[User interface change data]
- - - -
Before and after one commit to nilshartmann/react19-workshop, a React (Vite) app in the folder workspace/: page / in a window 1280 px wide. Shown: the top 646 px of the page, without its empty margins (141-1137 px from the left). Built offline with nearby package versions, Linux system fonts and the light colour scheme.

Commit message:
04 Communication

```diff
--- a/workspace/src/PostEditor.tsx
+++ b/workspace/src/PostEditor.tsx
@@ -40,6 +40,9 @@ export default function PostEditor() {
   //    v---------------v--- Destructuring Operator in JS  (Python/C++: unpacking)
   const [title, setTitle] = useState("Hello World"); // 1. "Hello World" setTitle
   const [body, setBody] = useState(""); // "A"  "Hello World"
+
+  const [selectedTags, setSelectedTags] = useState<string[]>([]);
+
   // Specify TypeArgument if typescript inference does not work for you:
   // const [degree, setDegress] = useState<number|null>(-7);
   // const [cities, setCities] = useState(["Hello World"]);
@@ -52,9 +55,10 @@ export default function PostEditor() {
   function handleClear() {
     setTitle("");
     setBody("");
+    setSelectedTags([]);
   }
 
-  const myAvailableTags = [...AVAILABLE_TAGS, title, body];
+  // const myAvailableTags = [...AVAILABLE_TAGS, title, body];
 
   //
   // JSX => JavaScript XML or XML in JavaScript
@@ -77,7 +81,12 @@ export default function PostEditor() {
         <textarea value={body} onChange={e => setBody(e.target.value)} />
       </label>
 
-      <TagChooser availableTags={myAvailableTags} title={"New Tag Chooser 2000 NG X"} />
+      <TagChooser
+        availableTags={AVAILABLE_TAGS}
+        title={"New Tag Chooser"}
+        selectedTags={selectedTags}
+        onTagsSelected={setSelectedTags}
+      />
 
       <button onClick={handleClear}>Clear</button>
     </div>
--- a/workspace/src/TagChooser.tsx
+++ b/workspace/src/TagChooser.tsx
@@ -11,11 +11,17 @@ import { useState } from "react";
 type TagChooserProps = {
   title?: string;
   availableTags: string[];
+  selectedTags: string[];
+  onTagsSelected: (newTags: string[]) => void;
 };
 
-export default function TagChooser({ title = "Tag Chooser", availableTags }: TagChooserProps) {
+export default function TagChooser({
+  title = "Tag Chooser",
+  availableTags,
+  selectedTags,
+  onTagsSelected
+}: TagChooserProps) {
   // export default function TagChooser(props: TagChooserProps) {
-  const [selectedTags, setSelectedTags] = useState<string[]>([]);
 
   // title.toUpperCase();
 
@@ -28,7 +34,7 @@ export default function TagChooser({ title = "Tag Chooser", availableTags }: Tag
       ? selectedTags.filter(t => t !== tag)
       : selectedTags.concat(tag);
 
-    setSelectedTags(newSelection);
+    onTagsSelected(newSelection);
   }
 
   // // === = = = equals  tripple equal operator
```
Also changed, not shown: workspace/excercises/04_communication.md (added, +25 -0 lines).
- - - -
**EXERCISE DETAILS:** Copy all of the data. Keep every word exactly as it is.

**YOUR SOLUTION:**
Before and after one commit to nilshartmann/react19-workshop, a React (Vite) app in the folder workspace/: page / in a window 1280 px wide. Shown: the top 646 px of the page, without its empty margins (141-1137 px from the left). Built offline with nearby package versions, Linux system fonts and the light colour scheme.

Commit message:
04 Communication

```diff
--- a/workspace/src/PostEditor.tsx
+++ b/workspace/src/PostEditor.tsx
@@ -40,6 +40,9 @@ export default function PostEditor() {
   //    v---------------v--- Destructuring Operator in JS  (Python/C++: unpacking)
   const [title, setTitle] = useState("Hello World"); // 1. "Hello World" setTitle
   const [body, setBody] = useState(""); // "A"  "Hello World"
+
+  const [selectedTags, setSelectedTags] = useState<string[]>([]);
+
   // Specify TypeArgument if typescript inference does not work for you:
   // const [degree, setDegress] = useState<number|null>(-7);
   // const [cities, setCities] = useState(["Hello World"]);
@@ -52,9 +55,10 @@ export default function PostEditor() {
   function handleClear() {
     setTitle("");
     setBody("");
+    setSelectedTags([]);
   }
 
-  const myAvailableTags = [...AVAILABLE_TAGS, title, body];
+  // const myAvailableTags = [...AVAILABLE_TAGS, title, body];
 
   //
   // JSX => JavaScript XML or XML in JavaScript
@@ -77,7 +81,12 @@ export default function PostEditor() {
         <textarea value={body} onChange={e => setBody(e.target.value)} />
       </label>
 
-      <TagChooser availableTags={myAvailableTags} title={"New Tag Chooser 2000 NG X"} />
+      <TagChooser
+        availableTags={AVAILABLE_TAGS}
+        title={"New Tag Chooser"}
+        selectedTags={selectedTags}
+        onTagsSelected={setSelectedTags}
+      />
 
       <button onClick={handleClear}>Clear</button>
     </div>
--- a/workspace/src/TagChooser.tsx
+++ b/workspace/src/TagChooser.tsx
@@ -11,11 +11,17 @@ import { useState } from "react";
 type TagChooserProps = {
   title?: string;
   availableTags: string[];
+  selectedTags: string[];
+  onTagsSelected: (newTags: string[]) => void;
 };
 
-export default function TagChooser({ title = "Tag Chooser", availableTags }: TagChooserProps) {
+export default function TagChooser({
+  title = "Tag Chooser",
+  availableTags,
+  selectedTags,
+  onTagsSelected
+}: TagChooserProps) {
   // export default function TagChooser(props: TagChooserProps) {
-  const [selectedTags, setSelectedTags] = useState<string[]>([]);
 
   // title.toUpperCase();
 
@@ -28,7 +34,7 @@ export default function TagChooser({ title = "Tag Chooser", availableTags }: Tag
       ? selectedTags.filter(t => t !== tag)
       : selectedTags.concat(tag);
 
-    setSelectedTags(newSelection);
+    onTagsSelected(newSelection);
   }
 
   // // === = = = equals  tripple equal operator
```
Also changed, not shown: workspace/excercises/04_communication.md (added, +25 -0 lines).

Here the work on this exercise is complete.